Published: April 16, 2013

If Khalil is forced to return to his native Jordan, he says he’ll have a choice: go back into the closet, or risk imprisonment or death because of his sexual orientation.

Fortunately, Khalil recently won a reprieve from an immigration judge in Dallas, who denied his application for asylum but granted him a waiver of removal from the U.S.

Khalil is one of 44,170 people who applied for asylum last year — and one of 63 from Jordan. The U.S. Department of Justice doesn’t track how many are LGBT. However, Khalil’s case exposes a major problem for gay and lesbian asylum seekers: They must apply within one year of arriving in the U.S., but for many, it takes much longer before they come out.

“I appreciate the freedom of speech,” Khalil said outside the Earle Cabell Federal Building in downtown Dallas. “People take it for granted. I left family, friends, career, education for my freedom of speech and to be who I am.”

While Judge Richard R. Ozmun’s order allows Khalil to stay, it does not allow him to seek a green card, which he could get if it weren’t for the federal Defense of Marriage Act.

He can apply for a work permit, return to school, get a driver’s license and remain with his partner, Alex.

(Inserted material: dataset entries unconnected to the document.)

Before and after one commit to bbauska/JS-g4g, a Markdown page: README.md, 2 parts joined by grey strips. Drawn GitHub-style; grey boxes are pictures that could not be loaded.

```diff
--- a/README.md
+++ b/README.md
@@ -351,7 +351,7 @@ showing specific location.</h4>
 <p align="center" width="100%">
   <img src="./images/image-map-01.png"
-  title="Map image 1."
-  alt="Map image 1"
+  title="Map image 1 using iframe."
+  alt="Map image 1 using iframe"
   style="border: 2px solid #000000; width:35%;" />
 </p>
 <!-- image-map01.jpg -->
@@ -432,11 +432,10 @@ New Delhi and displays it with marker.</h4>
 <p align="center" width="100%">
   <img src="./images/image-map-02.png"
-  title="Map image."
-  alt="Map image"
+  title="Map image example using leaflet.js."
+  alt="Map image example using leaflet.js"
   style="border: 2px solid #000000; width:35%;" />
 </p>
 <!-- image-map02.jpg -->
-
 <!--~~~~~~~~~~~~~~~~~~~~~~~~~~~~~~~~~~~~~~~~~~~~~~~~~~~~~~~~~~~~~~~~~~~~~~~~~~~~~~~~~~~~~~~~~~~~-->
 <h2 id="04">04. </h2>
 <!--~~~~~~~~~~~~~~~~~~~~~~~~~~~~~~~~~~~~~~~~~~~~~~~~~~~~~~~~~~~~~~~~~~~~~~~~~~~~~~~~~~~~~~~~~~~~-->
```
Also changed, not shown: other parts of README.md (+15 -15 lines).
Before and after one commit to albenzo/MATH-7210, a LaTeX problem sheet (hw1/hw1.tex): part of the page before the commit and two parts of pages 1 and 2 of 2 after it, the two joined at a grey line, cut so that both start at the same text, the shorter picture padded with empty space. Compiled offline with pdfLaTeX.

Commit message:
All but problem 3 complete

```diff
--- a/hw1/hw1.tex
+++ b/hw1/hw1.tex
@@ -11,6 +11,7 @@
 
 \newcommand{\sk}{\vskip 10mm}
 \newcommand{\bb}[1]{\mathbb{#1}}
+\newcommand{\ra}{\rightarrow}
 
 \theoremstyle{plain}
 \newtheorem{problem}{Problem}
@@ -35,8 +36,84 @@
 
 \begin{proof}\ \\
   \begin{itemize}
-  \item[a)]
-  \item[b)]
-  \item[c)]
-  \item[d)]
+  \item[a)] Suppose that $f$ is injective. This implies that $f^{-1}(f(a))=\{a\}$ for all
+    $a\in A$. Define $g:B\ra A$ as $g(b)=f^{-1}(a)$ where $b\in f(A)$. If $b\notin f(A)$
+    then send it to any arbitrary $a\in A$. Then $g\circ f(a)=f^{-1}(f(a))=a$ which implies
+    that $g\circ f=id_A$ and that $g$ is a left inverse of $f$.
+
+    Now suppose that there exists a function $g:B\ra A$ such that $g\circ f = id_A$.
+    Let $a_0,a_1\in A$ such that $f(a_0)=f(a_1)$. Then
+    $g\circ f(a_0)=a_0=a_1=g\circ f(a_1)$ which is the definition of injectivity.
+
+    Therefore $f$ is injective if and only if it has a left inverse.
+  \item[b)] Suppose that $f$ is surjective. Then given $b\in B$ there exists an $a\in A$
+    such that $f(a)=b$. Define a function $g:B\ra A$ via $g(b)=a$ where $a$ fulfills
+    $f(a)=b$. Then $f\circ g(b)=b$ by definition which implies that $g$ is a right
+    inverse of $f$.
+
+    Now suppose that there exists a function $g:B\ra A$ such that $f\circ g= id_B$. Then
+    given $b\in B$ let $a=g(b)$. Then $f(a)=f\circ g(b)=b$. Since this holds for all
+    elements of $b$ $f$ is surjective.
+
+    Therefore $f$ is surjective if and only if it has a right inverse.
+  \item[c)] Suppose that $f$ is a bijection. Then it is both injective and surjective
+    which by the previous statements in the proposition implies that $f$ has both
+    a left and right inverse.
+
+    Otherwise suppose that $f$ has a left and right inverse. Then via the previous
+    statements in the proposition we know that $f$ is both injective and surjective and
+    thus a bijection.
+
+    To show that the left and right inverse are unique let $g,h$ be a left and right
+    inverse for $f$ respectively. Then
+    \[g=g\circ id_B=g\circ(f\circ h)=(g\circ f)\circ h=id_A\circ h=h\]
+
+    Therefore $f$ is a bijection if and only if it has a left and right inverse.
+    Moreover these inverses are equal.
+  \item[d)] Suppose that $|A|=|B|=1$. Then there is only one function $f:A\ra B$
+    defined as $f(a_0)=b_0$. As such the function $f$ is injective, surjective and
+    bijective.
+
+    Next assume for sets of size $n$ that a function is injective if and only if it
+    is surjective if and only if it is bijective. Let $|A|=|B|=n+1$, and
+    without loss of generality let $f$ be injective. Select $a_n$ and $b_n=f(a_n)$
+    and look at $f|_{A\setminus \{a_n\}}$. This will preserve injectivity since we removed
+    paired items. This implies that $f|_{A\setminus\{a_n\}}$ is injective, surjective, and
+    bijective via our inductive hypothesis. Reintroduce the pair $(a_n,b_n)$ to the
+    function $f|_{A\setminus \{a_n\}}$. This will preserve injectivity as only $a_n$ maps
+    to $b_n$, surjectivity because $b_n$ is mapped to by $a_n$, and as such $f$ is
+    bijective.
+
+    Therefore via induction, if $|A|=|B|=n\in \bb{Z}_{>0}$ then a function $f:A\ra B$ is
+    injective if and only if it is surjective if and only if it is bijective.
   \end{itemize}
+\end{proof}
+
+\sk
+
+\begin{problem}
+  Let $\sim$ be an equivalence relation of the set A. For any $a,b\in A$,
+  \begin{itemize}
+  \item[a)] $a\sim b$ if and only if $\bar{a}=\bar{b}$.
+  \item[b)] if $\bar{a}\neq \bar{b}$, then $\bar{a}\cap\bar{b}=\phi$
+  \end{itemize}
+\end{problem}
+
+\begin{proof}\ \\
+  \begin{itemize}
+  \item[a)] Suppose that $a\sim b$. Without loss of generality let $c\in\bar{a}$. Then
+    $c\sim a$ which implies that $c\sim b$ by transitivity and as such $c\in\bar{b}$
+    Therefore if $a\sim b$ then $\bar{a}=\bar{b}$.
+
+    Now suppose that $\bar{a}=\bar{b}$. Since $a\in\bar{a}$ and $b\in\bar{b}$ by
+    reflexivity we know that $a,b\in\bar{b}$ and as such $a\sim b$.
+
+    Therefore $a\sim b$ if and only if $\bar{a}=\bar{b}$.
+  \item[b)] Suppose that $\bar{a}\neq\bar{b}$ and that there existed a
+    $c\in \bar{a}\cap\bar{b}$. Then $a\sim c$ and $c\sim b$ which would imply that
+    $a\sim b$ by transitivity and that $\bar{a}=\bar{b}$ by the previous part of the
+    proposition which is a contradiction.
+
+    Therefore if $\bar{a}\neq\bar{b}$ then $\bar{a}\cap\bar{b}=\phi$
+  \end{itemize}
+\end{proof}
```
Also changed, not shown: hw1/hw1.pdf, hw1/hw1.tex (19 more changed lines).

But he won’t see his parents or have a path to citizenship.

Khalil’s last name is being withheld to protect his identity because he fears possible reprisals.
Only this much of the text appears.